- [EXERCISE AIM] Count the lines in the records that hold the string "light". Only the number should be given.

%%

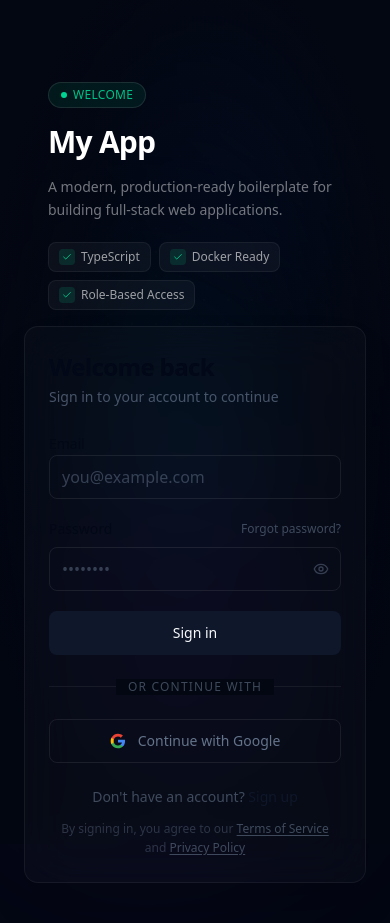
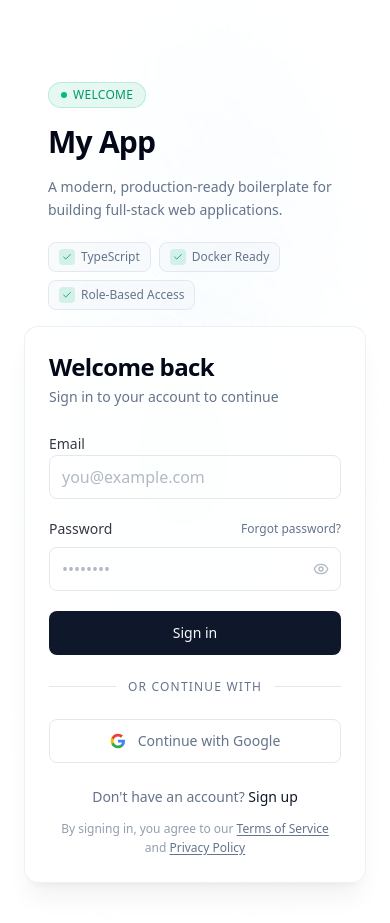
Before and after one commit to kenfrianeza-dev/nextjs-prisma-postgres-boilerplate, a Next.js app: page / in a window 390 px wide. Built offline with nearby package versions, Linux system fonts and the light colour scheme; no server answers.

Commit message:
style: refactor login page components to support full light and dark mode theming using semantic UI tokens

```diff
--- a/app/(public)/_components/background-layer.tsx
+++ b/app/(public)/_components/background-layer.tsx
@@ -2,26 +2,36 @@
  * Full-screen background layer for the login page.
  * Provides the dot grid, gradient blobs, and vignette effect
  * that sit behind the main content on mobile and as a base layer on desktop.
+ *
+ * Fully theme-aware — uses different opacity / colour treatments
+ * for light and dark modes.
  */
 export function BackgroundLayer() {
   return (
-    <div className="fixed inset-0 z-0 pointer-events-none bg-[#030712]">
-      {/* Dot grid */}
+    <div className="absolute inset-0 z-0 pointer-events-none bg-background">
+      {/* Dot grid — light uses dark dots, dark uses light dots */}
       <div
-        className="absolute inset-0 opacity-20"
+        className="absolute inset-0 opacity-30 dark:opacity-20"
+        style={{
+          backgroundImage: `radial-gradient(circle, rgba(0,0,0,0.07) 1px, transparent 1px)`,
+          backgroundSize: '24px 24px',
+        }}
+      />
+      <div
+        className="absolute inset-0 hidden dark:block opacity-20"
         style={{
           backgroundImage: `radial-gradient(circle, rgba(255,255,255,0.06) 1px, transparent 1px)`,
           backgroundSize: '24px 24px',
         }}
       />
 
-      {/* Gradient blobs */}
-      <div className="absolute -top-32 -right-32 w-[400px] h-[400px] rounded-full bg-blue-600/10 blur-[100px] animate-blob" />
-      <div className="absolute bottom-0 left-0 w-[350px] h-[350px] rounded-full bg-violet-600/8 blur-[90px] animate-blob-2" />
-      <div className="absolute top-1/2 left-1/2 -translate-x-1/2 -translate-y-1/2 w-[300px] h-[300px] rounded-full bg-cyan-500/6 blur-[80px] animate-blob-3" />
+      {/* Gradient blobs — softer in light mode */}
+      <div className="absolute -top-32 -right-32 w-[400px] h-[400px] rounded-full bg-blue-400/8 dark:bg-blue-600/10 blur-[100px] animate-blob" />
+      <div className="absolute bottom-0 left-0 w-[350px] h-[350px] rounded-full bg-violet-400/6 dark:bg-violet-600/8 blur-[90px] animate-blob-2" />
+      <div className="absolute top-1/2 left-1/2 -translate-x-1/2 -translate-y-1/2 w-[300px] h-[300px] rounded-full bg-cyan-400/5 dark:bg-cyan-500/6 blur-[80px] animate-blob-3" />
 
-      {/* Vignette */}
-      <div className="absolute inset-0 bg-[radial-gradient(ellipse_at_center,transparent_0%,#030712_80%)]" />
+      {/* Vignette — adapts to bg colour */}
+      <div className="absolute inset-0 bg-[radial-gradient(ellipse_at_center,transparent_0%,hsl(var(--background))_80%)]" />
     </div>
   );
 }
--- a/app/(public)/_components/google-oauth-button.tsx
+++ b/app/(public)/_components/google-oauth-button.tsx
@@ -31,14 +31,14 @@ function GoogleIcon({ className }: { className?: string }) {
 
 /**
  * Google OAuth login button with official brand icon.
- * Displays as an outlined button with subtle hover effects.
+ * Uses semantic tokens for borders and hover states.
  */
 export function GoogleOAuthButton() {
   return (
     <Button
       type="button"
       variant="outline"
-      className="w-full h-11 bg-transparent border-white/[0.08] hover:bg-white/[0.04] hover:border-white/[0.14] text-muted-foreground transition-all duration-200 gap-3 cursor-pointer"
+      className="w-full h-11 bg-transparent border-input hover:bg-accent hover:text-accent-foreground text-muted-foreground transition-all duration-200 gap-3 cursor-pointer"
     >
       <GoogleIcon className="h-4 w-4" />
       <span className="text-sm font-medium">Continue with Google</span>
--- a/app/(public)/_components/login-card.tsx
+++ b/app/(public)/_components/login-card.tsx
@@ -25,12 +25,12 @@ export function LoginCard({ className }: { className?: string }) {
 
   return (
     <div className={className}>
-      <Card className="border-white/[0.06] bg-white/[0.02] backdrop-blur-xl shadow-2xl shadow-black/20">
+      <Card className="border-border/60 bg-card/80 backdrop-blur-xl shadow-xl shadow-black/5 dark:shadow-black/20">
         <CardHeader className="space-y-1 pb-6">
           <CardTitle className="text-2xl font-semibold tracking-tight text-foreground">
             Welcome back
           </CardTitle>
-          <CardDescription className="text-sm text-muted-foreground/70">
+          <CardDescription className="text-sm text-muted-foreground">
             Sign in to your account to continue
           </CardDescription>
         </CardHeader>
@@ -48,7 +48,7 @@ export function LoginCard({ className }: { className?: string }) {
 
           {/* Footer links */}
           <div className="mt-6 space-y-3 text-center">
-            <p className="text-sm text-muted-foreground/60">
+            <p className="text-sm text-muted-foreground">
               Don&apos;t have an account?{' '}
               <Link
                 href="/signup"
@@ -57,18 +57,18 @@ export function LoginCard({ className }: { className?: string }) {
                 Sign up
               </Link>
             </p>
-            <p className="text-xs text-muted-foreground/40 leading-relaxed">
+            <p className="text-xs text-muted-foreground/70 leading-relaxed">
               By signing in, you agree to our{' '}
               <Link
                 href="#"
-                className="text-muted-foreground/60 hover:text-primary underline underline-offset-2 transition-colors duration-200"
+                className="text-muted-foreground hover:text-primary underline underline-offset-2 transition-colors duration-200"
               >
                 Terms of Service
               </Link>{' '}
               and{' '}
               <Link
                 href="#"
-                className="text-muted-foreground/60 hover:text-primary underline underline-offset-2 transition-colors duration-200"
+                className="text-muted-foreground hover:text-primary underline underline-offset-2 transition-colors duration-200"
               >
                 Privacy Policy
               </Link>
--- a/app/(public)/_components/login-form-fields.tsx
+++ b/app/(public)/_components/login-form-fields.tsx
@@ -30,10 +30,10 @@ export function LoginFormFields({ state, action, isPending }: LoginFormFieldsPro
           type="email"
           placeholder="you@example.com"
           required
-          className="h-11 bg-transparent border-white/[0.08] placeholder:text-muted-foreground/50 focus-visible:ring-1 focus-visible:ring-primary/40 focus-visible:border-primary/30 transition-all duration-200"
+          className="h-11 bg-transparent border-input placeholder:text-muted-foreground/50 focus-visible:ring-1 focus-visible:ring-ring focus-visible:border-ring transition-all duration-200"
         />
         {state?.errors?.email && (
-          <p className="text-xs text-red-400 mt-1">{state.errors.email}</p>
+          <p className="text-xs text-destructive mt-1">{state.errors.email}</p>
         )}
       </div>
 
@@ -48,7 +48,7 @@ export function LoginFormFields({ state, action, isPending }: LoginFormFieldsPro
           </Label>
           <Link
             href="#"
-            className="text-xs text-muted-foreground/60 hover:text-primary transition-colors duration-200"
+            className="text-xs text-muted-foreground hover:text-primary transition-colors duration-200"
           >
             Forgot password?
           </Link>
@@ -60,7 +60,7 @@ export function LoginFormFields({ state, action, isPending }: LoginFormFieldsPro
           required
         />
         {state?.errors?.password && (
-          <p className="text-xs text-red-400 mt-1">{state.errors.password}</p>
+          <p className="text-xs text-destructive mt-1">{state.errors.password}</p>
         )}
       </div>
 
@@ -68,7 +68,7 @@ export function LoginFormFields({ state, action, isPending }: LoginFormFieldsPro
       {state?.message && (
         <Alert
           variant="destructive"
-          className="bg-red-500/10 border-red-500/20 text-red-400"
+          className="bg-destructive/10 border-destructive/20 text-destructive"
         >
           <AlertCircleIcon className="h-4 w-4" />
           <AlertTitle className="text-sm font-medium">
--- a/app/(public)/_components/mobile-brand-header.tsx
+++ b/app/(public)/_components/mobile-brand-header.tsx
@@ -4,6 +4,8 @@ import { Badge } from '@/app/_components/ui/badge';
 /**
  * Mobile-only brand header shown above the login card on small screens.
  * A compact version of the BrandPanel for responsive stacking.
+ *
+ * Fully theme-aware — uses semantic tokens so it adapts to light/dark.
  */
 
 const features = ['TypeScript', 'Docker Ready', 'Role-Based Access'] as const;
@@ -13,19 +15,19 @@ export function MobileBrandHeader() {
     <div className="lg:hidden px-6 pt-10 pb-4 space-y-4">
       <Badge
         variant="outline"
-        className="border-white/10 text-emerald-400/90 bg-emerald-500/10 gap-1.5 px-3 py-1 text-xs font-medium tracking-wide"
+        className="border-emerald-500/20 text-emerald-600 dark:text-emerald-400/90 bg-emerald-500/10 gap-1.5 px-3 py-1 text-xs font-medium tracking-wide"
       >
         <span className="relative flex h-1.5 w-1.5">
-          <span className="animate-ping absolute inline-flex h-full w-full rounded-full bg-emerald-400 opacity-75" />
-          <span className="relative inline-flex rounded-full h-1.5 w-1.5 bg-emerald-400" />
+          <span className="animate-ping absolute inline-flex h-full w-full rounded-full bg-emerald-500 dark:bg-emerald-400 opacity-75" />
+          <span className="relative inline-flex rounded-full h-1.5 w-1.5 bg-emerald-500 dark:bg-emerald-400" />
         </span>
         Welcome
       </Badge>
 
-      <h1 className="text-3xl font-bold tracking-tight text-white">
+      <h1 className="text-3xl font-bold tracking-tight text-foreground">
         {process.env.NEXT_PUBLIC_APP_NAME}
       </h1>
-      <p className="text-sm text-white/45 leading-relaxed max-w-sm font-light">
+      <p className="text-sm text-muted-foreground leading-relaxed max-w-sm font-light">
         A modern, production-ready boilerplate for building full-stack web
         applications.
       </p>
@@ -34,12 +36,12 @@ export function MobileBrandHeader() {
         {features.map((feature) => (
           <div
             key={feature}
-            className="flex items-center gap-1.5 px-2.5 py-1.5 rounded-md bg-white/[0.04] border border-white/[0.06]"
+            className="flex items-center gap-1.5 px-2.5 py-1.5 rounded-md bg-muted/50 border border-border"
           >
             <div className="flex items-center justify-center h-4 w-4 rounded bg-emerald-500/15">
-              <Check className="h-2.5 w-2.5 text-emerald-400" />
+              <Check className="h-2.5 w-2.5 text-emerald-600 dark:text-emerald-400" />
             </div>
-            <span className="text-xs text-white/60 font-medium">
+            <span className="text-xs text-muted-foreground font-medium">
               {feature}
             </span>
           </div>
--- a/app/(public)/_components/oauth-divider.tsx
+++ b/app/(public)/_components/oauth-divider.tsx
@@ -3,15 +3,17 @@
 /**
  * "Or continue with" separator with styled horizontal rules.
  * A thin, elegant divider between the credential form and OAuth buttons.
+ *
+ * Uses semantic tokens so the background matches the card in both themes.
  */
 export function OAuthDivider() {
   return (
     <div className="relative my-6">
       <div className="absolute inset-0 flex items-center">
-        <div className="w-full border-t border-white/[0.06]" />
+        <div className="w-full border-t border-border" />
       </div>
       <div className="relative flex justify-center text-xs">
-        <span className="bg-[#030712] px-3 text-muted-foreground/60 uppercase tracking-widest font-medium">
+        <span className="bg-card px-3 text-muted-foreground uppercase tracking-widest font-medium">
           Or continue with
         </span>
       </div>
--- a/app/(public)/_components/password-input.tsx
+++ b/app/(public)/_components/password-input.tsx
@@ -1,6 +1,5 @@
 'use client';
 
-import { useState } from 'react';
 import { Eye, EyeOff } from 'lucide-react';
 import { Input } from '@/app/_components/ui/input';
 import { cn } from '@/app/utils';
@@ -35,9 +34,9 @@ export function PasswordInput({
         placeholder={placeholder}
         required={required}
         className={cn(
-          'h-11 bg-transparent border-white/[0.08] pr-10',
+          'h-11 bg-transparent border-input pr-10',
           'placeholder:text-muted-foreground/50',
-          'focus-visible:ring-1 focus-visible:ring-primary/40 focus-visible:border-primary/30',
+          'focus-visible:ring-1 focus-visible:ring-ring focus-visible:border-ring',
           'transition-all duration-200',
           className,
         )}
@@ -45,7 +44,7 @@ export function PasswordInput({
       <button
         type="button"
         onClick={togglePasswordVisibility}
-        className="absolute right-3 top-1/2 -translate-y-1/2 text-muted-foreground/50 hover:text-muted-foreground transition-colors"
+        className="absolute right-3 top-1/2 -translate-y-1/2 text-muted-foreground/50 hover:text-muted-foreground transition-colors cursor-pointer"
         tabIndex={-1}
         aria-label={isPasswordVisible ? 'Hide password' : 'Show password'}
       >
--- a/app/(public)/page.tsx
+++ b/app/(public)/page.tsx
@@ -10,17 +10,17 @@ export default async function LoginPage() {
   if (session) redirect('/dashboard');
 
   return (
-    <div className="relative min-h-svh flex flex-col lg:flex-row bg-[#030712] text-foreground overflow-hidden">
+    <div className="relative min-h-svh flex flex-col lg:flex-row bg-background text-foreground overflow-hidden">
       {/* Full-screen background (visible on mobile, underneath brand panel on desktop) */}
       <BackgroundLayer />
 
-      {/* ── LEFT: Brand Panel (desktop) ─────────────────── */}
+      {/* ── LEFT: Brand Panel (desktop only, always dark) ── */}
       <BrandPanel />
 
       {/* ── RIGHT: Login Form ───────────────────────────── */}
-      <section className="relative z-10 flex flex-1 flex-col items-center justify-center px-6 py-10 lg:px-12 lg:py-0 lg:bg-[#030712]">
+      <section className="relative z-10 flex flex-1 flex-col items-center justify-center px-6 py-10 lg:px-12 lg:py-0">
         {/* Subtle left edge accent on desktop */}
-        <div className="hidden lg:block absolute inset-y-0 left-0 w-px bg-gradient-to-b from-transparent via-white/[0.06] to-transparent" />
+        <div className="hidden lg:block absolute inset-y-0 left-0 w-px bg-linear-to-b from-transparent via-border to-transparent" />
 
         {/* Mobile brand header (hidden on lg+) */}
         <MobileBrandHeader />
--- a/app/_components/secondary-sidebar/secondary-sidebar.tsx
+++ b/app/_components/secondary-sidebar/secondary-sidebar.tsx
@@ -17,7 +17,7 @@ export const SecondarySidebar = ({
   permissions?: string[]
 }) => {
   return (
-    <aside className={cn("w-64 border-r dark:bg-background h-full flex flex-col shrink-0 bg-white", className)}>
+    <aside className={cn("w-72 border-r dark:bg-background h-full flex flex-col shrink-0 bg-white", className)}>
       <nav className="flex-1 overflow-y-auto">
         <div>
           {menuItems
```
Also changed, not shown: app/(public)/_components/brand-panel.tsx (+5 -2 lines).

%%

- [RESPONSE AREA] 8